Mantle v NVAPI
A-Sync v G-Sync
??? v NVLink

Starting to look like the days of consumer lock-in to the extreme.
Adaptive-Sync is vendor independent, not locked in. It's opening up the previously locked-in alternative.
kalniel
Adaptive-Sync is vendor independent, not locked in. It's opening up the previously locked-in alternative.

I agree. I was wondering how many monitors actually came out with G Sync, and if you click through on nVidia's site to look (http://www.geforce.co.uk/hardware/technology/g-sync/where-to-buy) ; you find a grand total of… one. That one monitor Asus launched a while back (and props to Scan for doing such a nice page for one product :D). I think Acer may have another but it is going to be a small club with these chips.

Because Adaptive Sync is in DP 1.2a, there is no reason nVidia can't do something similar other than pride, because that is going to be a bitter pill to swallow.
shaithis
I am not looking forward to the future of graphics cards….

Mantle v NVAPI
A-Sync v G-Sync
??? v NVLink

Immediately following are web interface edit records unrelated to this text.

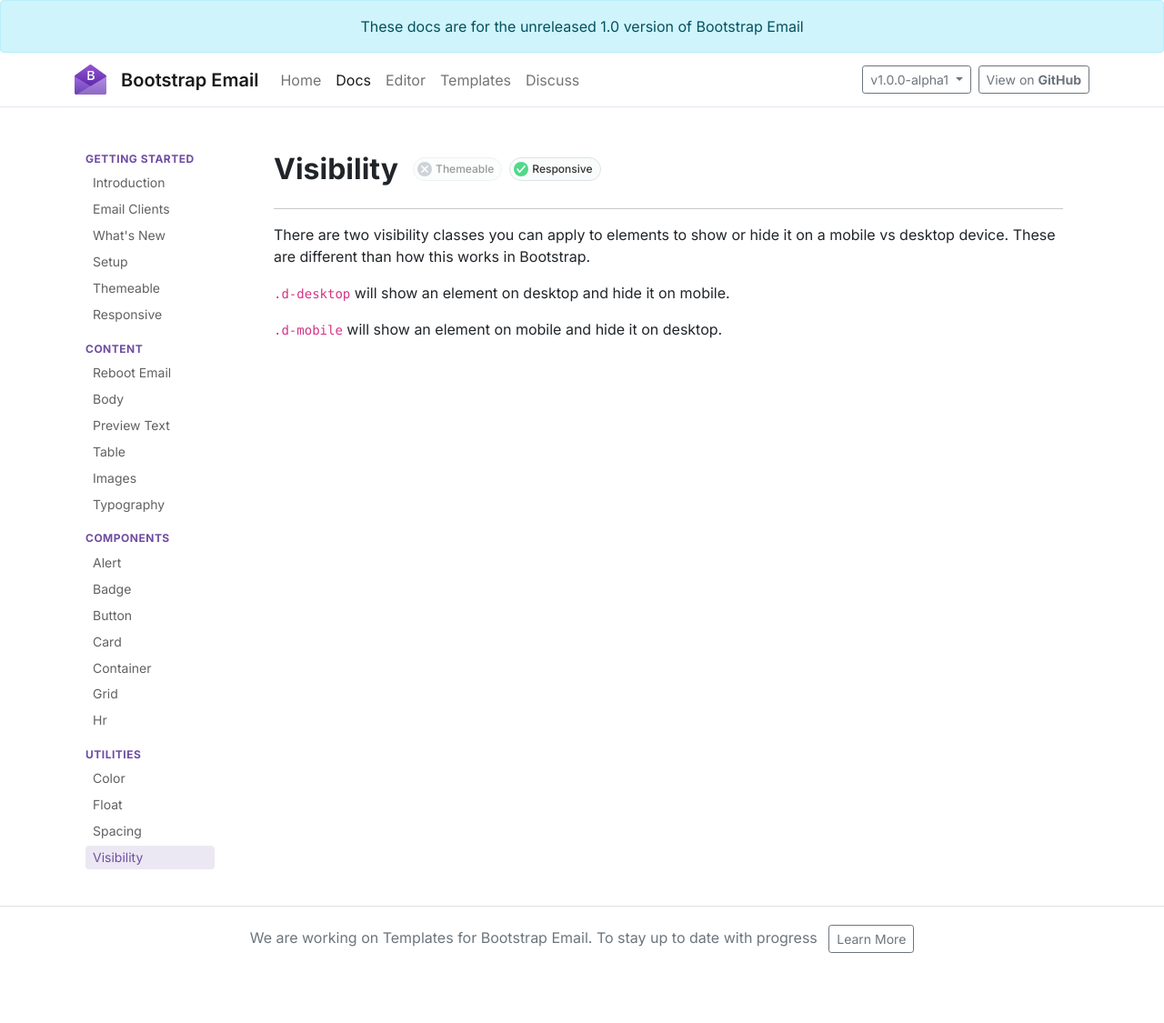
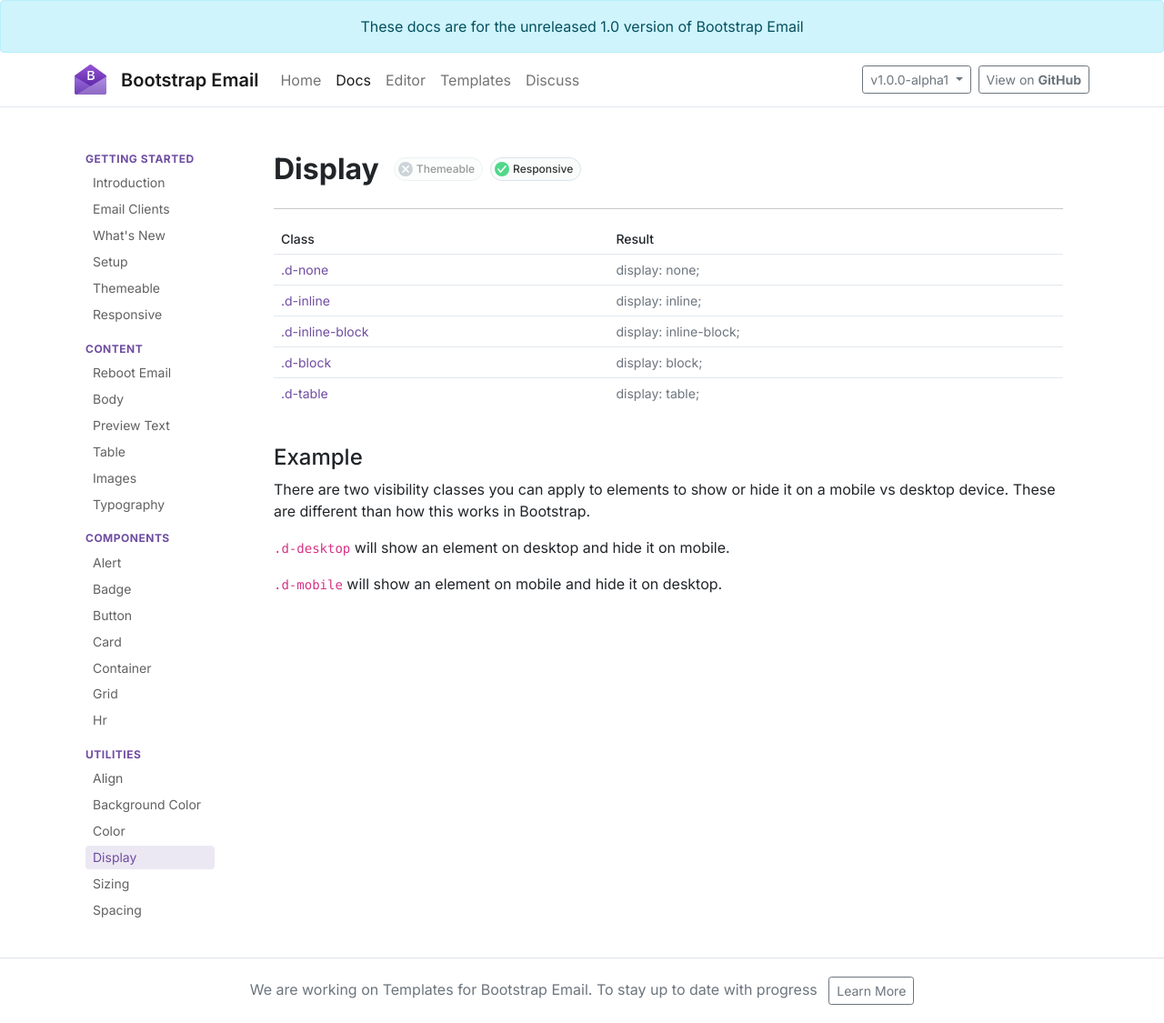
Before and after one commit to bootstrap-email/documentation-1.x, a Jekyll site: the page built from docs/display.md, in a window 1280 px wide. Shown: the whole page at 91% size. Built offline with Jekyll 4.4.1, drawn with Linux system fonts in a browser that asks for light colours; nearby versions of some CDN libraries; comment, search, counter and statistics services are not loaded; before the commit the page ends 1068 px from its top, so only the background shows below that.

Commit message:
Lots of doc updates, adding class tables

```diff
--- /dev/null
+++ b/_data/displays.json
@@ -0,0 +1 @@
+['none','inline','inline-block','block','table']
--- /dev/null
+++ b/_data/sizings.json
@@ -0,0 +1 @@
+[0,1,2,3,4,5,6,7,8,9,10,12,16,20,24,32,40,48,56,64,80,96,112,128,144,150]
--- /dev/null
+++ b/_data/spacings.json
@@ -0,0 +1 @@
+[0,1,2,3,4,5,6,7,8,9,10,12,16,20,24,32,40]
--- a/_layouts/docs.html
+++ b/_layouts/docs.html
@@ -35,10 +35,12 @@
         </ul>
         <small>Utilities</small>
         <ul>
+          <li class="{% if page.title == "Align" %}active{% endif %}"><a href="/docs/align">Align</a></li>
+          <li class="{% if page.title == "Background Color" %}active{% endif %}"><a href="/docs/background-color">Background Color</a></li>
           <li class="{% if page.title == "Color" %}active{% endif %}"><a href="/docs/color">Color</a></li>
-          <li class="{% if page.title == "Float" %}active{% endif %}"><a href="/docs/float">Float</a></li>
+          <li class="{% if page.title == "Display" %}active{% endif %}"><a href="/docs/display">Display</a></li>
+          <li class="{% if page.title == "Sizing" %}active{% endif %}"><a href="/docs/sizing">Sizing</a></li>
           <li class="{% if page.title == "Spacing" %}active{% endif %}"><a href="/docs/spacing">Spacing</a></li>
-          <li class="{% if page.title == "Visibility" %}active{% endif %}"><a href="/docs/visibility">Visibility</a></li>
         </ul>
       </aside>
     </div>
--- a/_sass/_base.scss
+++ b/_sass/_base.scss
@@ -1,3 +1,5 @@
+$purple: #6f4da2;
+
 html, body {
   font-family: 'Inter', sans-serif;
   font-size: 16px;
@@ -10,7 +12,7 @@
 }
 
 .bg-primary-docs {
-  background-color: #6f4da2 !important;
+  background-color: $purple !important;
 }
 
 .nav-docs {
@@ -31,7 +33,7 @@
     text-transform: uppercase;
     font-weight: 700;
     letter-spacing: 0.5px;
-    color: #6f4da2;
+    color: $purple;
     margin-bottom: 0.25rem;
     display: block;
   }
@@ -47,7 +49,7 @@
         background-color: #6f4da221;
         border-radius: 4px;
         a {
-          color: #6f4da2 !important;
+          color: $purple !important;
         }
       }
 
@@ -177,7 +179,7 @@
     &.active {
       opacity: 1;
       cursor: pointer;
-      color: #6f4da2;
+      color: $purple;
     }
     &.active {
       font-weight: 600;
@@ -186,15 +188,35 @@
 }
 
 .btn-purple {
-  background-color: #6f4da2;
+  background-color: $purple;
   color: white;
   &:hover {
-    color: #6f4da2 !important;
-    border-color: #6f4da2 !important;
+    color: $purple !important;
+    border-color: $purple !important;
     background-color: white !important;
   }
 }
 
-// .h1, .h2, .h3, .h4, .h5, .h6, h1, h2, h3, h4, h5, h6 {
-//   font-weight: 400 !important;
-// }
+.table-utilities {
+  max-height: 293px;
+  overflow-y: auto;
+  margin-bottom: 1.5rem;
+  th {
+    font-weight: 500;
+  }
+  th, td {
+    border-bottom-color: #e2e8f0 !important;
+    font-size: 14px;
+  }
+  tbody {
+    td:nth-child(1) {
+      color: $purple;
+    }
+    td:nth-child(2) {
+      color: #6c757d;
+    }
+    tr:last-child td {
+      border-bottom: 0 !important;
+    }
+  }
+}
--- a/docs/visibility.md
+++ b/docs/display.md
@@ -1,10 +1,29 @@
 ---
 layout: docs
-title:  "Visibility"
+title:  "Display"
 badges: true
 themeable: false
 responsive: true
 ---
+
+<div class="table-utilities">
+  <table class="table">
+    <thead>
+      <tr>
+        <th>Class</th>
+        <th>Result</th>
+      </tr>
+    </thead>
+    <tbody>
+      {% for display in site.data.displays %}
+        <tr><td>.d-{{ display }}</td><td>display: {{ display }};</td></tr>
+      {% endfor %}
+    </tbody>
+  </table>
+</div>
+
+#### Example
+
 There are two visibility classes you can apply to elements to show or hide it on a mobile vs desktop device. These are different than how this works in Bootstrap.
 
 `.d-desktop` will show an element on desktop and hide it on mobile.
```
Also changed, not shown: _data/palette_colors.csv (added, +103 -0 lines), _data/theme_colors.csv (added, +9 -0 lines), docs/align.md (added, +37 -0 lines), docs/background-color.md (added, +79 -0 lines), docs/float.md (deleted, +0 -20 lines), docs/sizing.md (added, +42 -0 lines), docs/whats-new.md (+18 -9 lines).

Starting to look like the days of consumer lock-in to the extreme.
I'm sure the ‘game developers’ aren't looking forward to it either…
LSG501
I'm sure the ‘game developers’ aren't looking forward to it either…
Why not? A-sync is vendor independent, requires nothing from the game side of things, and will allow developers to be slightly freer with render times.